Aim of the task:
Search the records for the string "material", and show each line where it appears.

[Modification records]
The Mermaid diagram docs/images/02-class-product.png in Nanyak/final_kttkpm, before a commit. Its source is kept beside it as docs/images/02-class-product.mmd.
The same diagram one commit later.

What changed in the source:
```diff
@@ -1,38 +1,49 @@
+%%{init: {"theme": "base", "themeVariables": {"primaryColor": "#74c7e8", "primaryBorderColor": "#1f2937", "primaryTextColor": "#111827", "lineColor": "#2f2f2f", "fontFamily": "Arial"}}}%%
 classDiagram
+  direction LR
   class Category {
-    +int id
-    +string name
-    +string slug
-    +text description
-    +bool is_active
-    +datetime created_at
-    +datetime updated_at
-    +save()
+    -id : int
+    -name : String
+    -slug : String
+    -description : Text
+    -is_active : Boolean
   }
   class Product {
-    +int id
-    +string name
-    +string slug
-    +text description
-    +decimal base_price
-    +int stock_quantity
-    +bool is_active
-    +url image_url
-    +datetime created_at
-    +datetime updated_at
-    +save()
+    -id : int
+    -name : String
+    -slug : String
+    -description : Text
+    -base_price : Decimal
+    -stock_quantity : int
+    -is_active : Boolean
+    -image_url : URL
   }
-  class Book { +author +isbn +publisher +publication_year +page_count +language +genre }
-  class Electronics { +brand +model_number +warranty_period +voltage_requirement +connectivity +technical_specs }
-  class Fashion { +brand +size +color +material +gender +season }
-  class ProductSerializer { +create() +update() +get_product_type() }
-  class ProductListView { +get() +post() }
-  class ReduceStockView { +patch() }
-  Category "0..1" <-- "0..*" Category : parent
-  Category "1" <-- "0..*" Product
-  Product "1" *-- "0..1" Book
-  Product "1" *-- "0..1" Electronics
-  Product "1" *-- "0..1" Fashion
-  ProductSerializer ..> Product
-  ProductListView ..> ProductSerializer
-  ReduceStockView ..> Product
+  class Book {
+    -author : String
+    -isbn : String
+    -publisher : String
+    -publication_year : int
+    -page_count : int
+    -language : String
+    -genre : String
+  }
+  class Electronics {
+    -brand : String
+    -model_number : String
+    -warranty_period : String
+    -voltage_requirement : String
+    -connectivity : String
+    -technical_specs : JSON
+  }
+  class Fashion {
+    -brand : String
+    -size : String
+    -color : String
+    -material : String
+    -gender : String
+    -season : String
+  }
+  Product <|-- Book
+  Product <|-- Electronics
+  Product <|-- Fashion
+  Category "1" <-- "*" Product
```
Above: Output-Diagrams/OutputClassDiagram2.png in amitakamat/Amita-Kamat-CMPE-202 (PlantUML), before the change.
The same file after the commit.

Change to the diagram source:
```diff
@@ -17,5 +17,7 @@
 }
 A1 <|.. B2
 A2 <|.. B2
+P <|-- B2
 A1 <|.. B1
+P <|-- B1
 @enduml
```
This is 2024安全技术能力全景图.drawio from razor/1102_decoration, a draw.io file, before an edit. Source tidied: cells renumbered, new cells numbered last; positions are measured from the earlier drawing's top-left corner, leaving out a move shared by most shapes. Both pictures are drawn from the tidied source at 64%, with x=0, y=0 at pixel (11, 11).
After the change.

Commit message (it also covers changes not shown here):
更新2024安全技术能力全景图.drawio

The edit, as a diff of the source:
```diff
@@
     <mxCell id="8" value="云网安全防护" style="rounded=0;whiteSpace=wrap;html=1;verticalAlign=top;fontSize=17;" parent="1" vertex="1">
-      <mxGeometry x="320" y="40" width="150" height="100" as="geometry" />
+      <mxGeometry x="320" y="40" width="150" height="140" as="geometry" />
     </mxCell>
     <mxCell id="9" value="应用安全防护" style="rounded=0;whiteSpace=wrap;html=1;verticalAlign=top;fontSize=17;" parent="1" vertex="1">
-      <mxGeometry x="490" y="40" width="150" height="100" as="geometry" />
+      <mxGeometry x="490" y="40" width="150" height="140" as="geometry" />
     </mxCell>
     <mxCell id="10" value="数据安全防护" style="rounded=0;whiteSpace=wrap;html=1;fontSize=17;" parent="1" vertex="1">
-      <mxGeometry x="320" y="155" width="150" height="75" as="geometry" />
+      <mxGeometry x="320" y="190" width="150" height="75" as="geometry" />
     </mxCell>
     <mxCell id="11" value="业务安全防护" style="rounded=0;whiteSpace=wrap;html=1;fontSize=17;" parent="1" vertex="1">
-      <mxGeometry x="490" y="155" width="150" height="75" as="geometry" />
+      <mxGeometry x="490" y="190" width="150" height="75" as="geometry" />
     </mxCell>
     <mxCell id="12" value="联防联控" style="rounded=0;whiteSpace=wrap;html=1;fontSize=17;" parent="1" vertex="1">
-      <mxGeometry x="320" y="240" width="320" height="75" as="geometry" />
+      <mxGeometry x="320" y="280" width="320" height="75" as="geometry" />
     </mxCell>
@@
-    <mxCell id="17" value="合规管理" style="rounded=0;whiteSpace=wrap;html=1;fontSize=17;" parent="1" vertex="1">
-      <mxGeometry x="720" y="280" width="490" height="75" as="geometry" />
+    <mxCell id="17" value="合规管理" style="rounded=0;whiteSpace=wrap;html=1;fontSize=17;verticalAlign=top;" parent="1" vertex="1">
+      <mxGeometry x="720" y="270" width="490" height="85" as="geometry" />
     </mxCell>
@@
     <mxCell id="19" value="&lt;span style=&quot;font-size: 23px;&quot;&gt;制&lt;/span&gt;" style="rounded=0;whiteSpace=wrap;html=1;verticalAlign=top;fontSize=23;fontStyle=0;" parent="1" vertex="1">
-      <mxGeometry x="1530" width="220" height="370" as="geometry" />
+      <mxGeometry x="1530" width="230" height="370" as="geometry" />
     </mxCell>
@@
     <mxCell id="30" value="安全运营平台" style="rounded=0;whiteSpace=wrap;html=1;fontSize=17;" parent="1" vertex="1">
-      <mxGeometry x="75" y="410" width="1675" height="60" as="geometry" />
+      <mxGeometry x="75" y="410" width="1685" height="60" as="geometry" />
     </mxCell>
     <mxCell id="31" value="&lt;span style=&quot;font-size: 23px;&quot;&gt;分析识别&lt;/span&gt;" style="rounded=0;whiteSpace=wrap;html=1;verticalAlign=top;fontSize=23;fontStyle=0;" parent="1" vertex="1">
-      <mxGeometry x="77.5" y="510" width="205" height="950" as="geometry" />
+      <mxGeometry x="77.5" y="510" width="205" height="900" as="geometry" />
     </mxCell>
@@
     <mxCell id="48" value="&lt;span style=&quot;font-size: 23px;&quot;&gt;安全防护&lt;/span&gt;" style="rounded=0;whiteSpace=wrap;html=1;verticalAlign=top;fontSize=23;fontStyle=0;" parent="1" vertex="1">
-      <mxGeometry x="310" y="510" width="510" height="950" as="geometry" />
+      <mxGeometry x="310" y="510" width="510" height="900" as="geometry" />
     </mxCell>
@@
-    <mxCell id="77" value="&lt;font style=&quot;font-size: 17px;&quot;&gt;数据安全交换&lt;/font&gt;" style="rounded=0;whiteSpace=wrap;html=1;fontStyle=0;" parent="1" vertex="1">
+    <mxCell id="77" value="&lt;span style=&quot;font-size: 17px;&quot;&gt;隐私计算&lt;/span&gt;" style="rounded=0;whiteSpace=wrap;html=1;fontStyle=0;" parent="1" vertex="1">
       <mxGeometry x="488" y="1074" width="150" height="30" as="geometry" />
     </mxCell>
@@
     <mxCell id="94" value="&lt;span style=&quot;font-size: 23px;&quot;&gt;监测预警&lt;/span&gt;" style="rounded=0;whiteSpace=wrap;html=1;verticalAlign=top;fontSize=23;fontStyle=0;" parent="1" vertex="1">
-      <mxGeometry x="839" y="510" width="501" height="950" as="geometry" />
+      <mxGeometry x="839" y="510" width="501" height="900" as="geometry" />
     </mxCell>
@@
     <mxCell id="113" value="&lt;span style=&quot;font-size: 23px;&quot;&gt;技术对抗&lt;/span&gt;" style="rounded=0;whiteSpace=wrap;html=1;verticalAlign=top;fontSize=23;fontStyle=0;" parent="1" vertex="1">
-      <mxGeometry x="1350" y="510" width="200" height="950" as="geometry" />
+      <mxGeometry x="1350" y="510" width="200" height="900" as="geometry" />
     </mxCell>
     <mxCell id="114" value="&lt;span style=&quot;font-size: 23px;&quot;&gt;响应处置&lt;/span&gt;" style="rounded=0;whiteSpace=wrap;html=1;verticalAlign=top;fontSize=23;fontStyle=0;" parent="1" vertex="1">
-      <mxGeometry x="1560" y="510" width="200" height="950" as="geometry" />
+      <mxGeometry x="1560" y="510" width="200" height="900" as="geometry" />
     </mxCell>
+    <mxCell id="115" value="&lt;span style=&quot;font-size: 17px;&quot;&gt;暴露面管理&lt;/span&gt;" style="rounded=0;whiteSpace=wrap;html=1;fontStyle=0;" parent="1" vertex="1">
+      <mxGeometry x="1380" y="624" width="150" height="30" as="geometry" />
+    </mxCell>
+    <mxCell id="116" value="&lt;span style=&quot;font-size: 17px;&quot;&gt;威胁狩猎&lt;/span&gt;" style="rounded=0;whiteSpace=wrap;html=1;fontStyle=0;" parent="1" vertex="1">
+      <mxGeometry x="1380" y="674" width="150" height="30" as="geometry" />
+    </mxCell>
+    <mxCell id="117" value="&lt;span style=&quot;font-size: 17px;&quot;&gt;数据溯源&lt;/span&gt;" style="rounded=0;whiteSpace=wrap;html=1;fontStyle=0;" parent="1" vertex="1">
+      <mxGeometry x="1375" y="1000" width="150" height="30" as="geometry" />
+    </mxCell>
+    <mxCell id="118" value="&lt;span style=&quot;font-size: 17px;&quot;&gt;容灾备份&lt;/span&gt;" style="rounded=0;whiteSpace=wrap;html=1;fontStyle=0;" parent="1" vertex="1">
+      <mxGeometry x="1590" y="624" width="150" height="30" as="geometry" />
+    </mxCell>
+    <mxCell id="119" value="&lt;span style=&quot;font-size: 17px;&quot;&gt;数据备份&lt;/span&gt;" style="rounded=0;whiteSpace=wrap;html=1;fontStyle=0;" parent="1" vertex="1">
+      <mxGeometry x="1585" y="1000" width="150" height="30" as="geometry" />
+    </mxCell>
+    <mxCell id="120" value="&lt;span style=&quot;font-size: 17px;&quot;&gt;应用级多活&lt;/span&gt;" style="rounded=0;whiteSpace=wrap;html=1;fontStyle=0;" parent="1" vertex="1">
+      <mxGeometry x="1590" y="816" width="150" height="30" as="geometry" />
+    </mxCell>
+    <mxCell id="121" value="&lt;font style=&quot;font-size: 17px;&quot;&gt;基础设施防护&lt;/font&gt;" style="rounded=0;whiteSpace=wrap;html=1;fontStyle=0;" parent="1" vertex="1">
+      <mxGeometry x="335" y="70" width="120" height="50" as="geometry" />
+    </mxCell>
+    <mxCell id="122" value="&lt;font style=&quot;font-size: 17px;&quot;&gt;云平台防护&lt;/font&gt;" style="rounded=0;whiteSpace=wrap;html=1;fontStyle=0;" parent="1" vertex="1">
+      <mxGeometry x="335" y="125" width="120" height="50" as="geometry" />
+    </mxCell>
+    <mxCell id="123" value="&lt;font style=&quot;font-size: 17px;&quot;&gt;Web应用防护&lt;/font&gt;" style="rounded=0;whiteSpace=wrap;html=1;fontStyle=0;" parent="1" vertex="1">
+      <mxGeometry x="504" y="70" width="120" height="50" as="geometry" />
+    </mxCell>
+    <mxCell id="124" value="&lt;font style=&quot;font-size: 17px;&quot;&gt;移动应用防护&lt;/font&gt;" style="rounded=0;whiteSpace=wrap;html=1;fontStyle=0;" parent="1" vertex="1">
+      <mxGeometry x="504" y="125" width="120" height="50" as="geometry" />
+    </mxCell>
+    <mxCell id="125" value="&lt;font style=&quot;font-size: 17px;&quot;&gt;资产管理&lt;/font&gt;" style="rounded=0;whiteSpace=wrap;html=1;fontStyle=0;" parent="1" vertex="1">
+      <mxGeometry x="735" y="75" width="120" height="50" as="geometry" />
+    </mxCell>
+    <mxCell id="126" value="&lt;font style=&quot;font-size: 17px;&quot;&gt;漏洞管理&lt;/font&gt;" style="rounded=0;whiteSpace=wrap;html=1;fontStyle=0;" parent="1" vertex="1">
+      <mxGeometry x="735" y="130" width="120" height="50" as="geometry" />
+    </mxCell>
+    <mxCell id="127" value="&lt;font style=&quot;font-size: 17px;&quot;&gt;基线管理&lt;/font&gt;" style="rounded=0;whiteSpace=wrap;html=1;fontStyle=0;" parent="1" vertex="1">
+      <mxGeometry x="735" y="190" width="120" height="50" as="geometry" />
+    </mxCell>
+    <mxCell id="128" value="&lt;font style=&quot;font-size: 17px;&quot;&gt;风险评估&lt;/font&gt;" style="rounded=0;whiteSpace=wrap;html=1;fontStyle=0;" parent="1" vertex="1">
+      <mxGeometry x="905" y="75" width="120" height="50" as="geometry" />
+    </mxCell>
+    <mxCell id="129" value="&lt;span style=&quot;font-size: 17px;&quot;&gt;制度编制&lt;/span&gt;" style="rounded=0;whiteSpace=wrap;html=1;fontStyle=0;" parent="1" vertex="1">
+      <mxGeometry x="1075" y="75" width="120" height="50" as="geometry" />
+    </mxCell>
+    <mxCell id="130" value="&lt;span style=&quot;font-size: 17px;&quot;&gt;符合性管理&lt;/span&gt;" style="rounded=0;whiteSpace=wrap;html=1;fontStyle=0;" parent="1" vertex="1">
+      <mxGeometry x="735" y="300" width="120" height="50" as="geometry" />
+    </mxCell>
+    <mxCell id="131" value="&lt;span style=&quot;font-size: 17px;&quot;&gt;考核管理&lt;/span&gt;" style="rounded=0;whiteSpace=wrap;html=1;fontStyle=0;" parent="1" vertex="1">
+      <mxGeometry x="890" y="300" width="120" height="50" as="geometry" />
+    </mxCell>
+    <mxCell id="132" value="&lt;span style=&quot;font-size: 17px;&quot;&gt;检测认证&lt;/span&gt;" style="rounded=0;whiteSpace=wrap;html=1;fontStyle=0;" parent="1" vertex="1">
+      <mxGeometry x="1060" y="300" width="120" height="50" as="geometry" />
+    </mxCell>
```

Written answer:
-  class Fashion { +brand +size +color +material +gender +season }
+    -material : String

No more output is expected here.